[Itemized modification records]
=======
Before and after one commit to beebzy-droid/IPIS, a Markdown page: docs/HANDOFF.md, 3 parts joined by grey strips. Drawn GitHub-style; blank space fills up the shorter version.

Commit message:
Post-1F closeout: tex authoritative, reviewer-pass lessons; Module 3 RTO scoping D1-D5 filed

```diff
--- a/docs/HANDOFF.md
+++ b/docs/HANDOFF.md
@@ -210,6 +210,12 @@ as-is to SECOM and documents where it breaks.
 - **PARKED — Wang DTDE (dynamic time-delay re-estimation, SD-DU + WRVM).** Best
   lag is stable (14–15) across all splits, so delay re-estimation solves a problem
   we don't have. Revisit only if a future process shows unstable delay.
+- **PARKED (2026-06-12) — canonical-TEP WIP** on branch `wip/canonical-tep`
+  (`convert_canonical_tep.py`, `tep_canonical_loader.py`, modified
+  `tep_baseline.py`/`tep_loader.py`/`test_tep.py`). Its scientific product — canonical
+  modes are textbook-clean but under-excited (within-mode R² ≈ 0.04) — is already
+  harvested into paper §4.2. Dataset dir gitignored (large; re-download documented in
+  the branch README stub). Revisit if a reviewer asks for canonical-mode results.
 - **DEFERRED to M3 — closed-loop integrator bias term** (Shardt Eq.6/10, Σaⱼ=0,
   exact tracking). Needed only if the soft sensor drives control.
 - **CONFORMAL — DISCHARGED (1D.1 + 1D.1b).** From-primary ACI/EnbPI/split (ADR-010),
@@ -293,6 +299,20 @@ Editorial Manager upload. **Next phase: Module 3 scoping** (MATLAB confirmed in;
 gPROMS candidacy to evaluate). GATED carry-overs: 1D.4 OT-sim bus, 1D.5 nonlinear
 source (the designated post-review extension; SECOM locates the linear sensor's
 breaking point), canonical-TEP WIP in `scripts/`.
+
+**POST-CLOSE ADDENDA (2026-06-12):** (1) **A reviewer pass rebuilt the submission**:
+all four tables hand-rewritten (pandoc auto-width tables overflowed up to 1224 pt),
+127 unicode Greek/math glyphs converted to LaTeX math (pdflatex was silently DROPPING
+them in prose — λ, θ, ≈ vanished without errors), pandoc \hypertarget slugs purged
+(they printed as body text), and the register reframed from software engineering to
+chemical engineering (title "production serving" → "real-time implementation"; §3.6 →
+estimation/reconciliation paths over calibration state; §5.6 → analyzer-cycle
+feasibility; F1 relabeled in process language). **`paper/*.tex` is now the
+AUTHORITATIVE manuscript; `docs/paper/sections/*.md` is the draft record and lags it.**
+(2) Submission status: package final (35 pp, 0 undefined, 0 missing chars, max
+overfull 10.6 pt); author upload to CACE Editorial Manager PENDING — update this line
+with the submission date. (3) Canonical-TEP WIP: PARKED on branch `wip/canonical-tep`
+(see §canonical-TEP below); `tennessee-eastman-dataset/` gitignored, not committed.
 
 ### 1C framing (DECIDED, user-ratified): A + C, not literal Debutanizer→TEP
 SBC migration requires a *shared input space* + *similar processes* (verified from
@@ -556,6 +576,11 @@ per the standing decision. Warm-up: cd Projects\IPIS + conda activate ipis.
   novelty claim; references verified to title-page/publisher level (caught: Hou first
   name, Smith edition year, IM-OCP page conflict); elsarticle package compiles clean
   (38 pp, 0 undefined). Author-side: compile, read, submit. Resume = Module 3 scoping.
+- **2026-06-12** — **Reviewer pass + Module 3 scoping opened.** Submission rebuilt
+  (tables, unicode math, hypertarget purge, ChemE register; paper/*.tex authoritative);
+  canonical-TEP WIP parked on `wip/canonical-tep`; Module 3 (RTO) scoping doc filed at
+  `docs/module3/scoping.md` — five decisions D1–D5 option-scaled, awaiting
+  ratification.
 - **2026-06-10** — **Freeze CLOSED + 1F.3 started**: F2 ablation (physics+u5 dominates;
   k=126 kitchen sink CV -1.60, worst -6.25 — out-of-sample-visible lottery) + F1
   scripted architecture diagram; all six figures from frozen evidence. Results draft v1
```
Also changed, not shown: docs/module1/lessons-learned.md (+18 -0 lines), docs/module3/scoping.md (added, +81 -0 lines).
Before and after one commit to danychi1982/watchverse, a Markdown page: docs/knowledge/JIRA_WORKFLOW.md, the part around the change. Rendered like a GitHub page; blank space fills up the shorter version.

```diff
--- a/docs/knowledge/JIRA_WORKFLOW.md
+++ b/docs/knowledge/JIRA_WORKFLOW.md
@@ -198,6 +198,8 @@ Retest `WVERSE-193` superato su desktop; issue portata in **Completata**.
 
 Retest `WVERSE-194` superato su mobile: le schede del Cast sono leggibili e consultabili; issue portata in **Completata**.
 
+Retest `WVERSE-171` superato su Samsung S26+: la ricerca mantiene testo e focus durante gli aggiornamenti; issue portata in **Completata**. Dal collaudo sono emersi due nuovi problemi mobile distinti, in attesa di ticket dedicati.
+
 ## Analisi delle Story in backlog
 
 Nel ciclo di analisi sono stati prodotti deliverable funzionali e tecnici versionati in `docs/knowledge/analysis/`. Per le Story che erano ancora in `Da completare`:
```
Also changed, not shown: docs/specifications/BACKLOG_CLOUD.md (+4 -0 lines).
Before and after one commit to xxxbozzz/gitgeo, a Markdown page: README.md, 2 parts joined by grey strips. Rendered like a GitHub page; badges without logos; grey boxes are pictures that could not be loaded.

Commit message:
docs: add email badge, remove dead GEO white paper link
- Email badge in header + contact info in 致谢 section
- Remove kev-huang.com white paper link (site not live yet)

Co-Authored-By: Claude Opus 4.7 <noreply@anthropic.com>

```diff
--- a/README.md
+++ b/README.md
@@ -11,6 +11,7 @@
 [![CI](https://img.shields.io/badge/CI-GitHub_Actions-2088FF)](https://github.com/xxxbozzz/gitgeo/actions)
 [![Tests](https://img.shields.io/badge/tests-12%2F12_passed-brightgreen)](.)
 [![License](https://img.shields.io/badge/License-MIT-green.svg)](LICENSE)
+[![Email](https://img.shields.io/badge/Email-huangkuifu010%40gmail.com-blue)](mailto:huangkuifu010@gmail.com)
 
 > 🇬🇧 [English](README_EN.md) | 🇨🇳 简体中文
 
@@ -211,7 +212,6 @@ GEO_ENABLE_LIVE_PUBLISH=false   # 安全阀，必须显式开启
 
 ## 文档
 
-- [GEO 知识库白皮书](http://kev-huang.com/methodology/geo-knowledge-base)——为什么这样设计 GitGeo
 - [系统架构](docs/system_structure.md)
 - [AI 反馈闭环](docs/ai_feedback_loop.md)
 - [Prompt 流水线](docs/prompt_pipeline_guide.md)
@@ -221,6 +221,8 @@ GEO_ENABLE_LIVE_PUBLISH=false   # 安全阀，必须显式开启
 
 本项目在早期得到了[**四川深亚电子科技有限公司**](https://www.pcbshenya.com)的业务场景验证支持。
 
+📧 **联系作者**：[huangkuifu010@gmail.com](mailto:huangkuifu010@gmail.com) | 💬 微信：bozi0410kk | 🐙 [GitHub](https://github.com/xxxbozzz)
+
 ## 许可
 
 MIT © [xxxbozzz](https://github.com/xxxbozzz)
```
=======
> EXERCISE REQUIREMENTS: Your answer should be the full set of records above, restated exactly.

> ANSWER BELOW:
Before and after one commit to beebzy-droid/IPIS, a Markdown page: docs/HANDOFF.md, 3 parts joined by grey strips. Drawn GitHub-style; blank space fills up the shorter version.

Commit message:
Post-1F closeout: tex authoritative, reviewer-pass lessons; Module 3 RTO scoping D1-D5 filed

```diff
--- a/docs/HANDOFF.md
+++ b/docs/HANDOFF.md
@@ -210,6 +210,12 @@ as-is to SECOM and documents where it breaks.
 - **PARKED — Wang DTDE (dynamic time-delay re-estimation, SD-DU + WRVM).** Best
   lag is stable (14–15) across all splits, so delay re-estimation solves a problem
   we don't have. Revisit only if a future process shows unstable delay.
+- **PARKED (2026-06-12) — canonical-TEP WIP** on branch `wip/canonical-tep`
+  (`convert_canonical_tep.py`, `tep_canonical_loader.py`, modified
+  `tep_baseline.py`/`tep_loader.py`/`test_tep.py`). Its scientific product — canonical
+  modes are textbook-clean but under-excited (within-mode R² ≈ 0.04) — is already
+  harvested into paper §4.2. Dataset dir gitignored (large; re-download documented in
+  the branch README stub). Revisit if a reviewer asks for canonical-mode results.
 - **DEFERRED to M3 — closed-loop integrator bias term** (Shardt Eq.6/10, Σaⱼ=0,
   exact tracking). Needed only if the soft sensor drives control.
 - **CONFORMAL — DISCHARGED (1D.1 + 1D.1b).** From-primary ACI/EnbPI/split (ADR-010),
@@ -293,6 +299,20 @@ Editorial Manager upload. **Next phase: Module 3 scoping** (MATLAB confirmed in;
 gPROMS candidacy to evaluate). GATED carry-overs: 1D.4 OT-sim bus, 1D.5 nonlinear
 source (the designated post-review extension; SECOM locates the linear sensor's
 breaking point), canonical-TEP WIP in `scripts/`.
+
+**POST-CLOSE ADDENDA (2026-06-12):** (1) **A reviewer pass rebuilt the submission**:
+all four tables hand-rewritten (pandoc auto-width tables overflowed up to 1224 pt),
+127 unicode Greek/math glyphs converted to LaTeX math (pdflatex was silently DROPPING
+them in prose — λ, θ, ≈ vanished without errors), pandoc \hypertarget slugs purged
+(they printed as body text), and the register reframed from software engineering to
+chemical engineering (title "production serving" → "real-time implementation"; §3.6 →
+estimation/reconciliation paths over calibration state; §5.6 → analyzer-cycle
+feasibility; F1 relabeled in process language). **`paper/*.tex` is now the
+AUTHORITATIVE manuscript; `docs/paper/sections/*.md` is the draft record and lags it.**
+(2) Submission status: package final (35 pp, 0 undefined, 0 missing chars, max
+overfull 10.6 pt); author upload to CACE Editorial Manager PENDING — update this line
+with the submission date. (3) Canonical-TEP WIP: PARKED on branch `wip/canonical-tep`
+(see §canonical-TEP below); `tennessee-eastman-dataset/` gitignored, not committed.
 
 ### 1C framing (DECIDED, user-ratified): A + C, not literal Debutanizer→TEP
 SBC migration requires a *shared input space* + *similar processes* (verified from
@@ -556,6 +576,11 @@ per the standing decision. Warm-up: cd Projects\IPIS + conda activate ipis.
   novelty claim; references verified to title-page/publisher level (caught: Hou first
   name, Smith edition year, IM-OCP page conflict); elsarticle package compiles clean
   (38 pp, 0 undefined). Author-side: compile, read, submit. Resume = Module 3 scoping.
+- **2026-06-12** — **Reviewer pass + Module 3 scoping opened.** Submission rebuilt
+  (tables, unicode math, hypertarget purge, ChemE register; paper/*.tex authoritative);
+  canonical-TEP WIP parked on `wip/canonical-tep`; Module 3 (RTO) scoping doc filed at
+  `docs/module3/scoping.md` — five decisions D1–D5 option-scaled, awaiting
+  ratification.
 - **2026-06-10** — **Freeze CLOSED + 1F.3 started**: F2 ablation (physics+u5 dominates;
   k=126 kitchen sink CV -1.60, worst -6.25 — out-of-sample-visible lottery) + F1
   scripted architecture diagram; all six figures from frozen evidence. Results draft v1
```
Also changed, not shown: docs/module1/lessons-learned.md (+18 -0 lines), docs/module3/scoping.md (added, +81 -0 lines).
Before and after one commit to danychi1982/watchverse, a Markdown page: docs/knowledge/JIRA_WORKFLOW.md, the part around the change. Rendered like a GitHub page; blank space fills up the shorter version.

```diff
--- a/docs/knowledge/JIRA_WORKFLOW.md
+++ b/docs/knowledge/JIRA_WORKFLOW.md
@@ -198,6 +198,8 @@ Retest `WVERSE-193` superato su desktop; issue portata in **Completata**.
 
 Retest `WVERSE-194` superato su mobile: le schede del Cast sono leggibili e consultabili; issue portata in **Completata**.
 
+Retest `WVERSE-171` superato su Samsung S26+: la ricerca mantiene testo e focus durante gli aggiornamenti; issue portata in **Completata**. Dal collaudo sono emersi due nuovi problemi mobile distinti, in attesa di ticket dedicati.
+
 ## Analisi delle Story in backlog
 
 Nel ciclo di analisi sono stati prodotti deliverable funzionali e tecnici versionati in `docs/knowledge/analysis/`. Per le Story che erano ancora in `Da completare`:
```
Also changed, not shown: docs/specifications/BACKLOG_CLOUD.md (+4 -0 lines).
Before and after one commit to xxxbozzz/gitgeo, a Markdown page: README.md, 2 parts joined by grey strips. Rendered like a GitHub page; badges without logos; grey boxes are pictures that could not be loaded.

Commit message:
docs: add email badge, remove dead GEO white paper link
- Email badge in header + contact info in 致谢 section
- Remove kev-huang.com white paper link (site not live yet)

Co-Authored-By: Claude Opus 4.7 <noreply@anthropic.com>

```diff
--- a/README.md
+++ b/README.md
@@ -11,6 +11,7 @@
 [![CI](https://img.shields.io/badge/CI-GitHub_Actions-2088FF)](https://github.com/xxxbozzz/gitgeo/actions)
 [![Tests](https://img.shields.io/badge/tests-12%2F12_passed-brightgreen)](.)
 [![License](https://img.shields.io/badge/License-MIT-green.svg)](LICENSE)
+[![Email](https://img.shields.io/badge/Email-huangkuifu010%40gmail.com-blue)](mailto:huangkuifu010@gmail.com)
 
 > 🇬🇧 [English](README_EN.md) | 🇨🇳 简体中文
 
@@ -211,7 +212,6 @@ GEO_ENABLE_LIVE_PUBLISH=false   # 安全阀，必须显式开启
 
 ## 文档
 
-- [GEO 知识库白皮书](http://kev-huang.com/methodology/geo-knowledge-base)——为什么这样设计 GitGeo
 - [系统架构](docs/system_structure.md)
 - [AI 反馈闭环](docs/ai_feedback_loop.md)
 - [Prompt 流水线](docs/prompt_pipeline_guide.md)
@@ -221,6 +221,8 @@ GEO_ENABLE_LIVE_PUBLISH=false   # 安全阀，必须显式开启
 
 本项目在早期得到了[**四川深亚电子科技有限公司**](https://www.pcbshenya.com)的业务场景验证支持。
 
+📧 **联系作者**：[huangkuifu010@gmail.com](mailto:huangkuifu010@gmail.com) | 💬 微信：bozi0410kk | 🐙 [GitHub](https://github.com/xxxbozzz)
+
 ## 许可
 
 MIT © [xxxbozzz](https://github.com/xxxbozzz)
```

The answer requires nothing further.